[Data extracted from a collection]
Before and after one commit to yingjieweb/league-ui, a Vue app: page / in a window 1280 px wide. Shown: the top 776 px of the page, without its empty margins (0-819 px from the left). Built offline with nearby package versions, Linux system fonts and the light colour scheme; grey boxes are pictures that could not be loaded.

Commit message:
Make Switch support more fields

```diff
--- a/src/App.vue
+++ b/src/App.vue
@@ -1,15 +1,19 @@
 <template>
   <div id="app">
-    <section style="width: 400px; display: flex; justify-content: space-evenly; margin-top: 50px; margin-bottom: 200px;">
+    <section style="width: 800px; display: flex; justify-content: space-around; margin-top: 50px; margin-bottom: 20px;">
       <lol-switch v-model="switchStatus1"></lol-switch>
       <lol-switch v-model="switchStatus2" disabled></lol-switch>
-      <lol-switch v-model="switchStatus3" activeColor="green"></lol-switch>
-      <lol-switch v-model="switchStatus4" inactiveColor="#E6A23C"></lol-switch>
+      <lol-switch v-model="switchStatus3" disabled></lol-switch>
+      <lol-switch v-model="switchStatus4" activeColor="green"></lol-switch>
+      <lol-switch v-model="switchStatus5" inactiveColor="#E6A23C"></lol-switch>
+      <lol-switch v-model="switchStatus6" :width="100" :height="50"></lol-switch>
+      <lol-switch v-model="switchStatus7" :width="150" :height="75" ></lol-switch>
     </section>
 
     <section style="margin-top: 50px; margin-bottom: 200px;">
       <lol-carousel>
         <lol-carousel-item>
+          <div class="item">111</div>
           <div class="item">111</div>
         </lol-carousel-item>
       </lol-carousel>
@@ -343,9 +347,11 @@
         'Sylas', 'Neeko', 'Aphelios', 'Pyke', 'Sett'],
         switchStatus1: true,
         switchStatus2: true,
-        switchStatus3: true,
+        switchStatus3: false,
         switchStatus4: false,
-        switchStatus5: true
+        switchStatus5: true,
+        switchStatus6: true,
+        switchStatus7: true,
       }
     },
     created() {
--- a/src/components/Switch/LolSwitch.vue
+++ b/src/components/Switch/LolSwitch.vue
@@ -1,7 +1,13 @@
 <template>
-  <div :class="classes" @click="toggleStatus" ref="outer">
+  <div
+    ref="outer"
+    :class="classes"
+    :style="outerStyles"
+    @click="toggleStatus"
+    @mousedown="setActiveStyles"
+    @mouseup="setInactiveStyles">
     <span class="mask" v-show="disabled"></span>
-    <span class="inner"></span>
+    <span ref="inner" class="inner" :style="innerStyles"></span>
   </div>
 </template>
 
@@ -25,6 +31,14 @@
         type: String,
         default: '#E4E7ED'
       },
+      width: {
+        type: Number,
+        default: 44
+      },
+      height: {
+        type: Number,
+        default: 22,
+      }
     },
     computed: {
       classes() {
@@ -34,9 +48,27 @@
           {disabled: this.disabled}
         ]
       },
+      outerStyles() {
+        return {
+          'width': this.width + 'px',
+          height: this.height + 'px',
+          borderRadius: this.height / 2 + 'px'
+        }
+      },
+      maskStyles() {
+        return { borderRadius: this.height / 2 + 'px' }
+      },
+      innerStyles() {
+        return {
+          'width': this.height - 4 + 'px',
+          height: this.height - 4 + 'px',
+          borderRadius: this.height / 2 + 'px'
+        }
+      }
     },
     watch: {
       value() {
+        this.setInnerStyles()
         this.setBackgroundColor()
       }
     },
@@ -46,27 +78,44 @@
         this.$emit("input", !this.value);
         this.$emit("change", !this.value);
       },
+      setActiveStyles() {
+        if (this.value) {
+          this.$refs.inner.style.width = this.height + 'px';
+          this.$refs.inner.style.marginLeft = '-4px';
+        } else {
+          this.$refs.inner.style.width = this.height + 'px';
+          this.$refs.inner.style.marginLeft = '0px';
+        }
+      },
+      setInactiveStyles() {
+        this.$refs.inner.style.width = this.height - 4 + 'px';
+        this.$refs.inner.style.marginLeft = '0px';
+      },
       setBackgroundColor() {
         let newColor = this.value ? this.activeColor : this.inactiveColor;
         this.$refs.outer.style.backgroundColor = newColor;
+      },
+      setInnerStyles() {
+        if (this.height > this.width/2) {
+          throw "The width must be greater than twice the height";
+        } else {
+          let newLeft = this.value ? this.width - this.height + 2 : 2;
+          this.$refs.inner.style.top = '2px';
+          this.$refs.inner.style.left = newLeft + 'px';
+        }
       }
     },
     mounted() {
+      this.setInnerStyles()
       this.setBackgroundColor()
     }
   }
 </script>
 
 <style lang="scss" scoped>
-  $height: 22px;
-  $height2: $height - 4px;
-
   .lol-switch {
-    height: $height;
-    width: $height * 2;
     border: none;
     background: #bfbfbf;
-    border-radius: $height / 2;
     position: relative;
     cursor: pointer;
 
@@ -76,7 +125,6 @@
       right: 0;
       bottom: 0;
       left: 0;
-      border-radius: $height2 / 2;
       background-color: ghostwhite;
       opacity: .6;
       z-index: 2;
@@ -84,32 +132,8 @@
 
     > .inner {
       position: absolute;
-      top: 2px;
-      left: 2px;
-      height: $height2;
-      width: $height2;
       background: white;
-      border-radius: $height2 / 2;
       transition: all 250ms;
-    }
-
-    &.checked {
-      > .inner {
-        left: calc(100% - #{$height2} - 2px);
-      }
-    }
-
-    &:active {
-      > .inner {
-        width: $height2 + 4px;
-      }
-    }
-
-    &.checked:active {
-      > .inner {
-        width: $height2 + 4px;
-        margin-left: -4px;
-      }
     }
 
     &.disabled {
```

§ WHAT TO WORK ON: Copy out each line of the data in which the word "value" appears.

§ EXERCISE OUTPUT:
       value() {
         this.$emit("input", !this.value);
         this.$emit("change", !this.value);
+        if (this.value) {
         let newColor = this.value ? this.activeColor : this.inactiveColor;
+          let newLeft = this.value ? this.width - this.height + 2 : 2;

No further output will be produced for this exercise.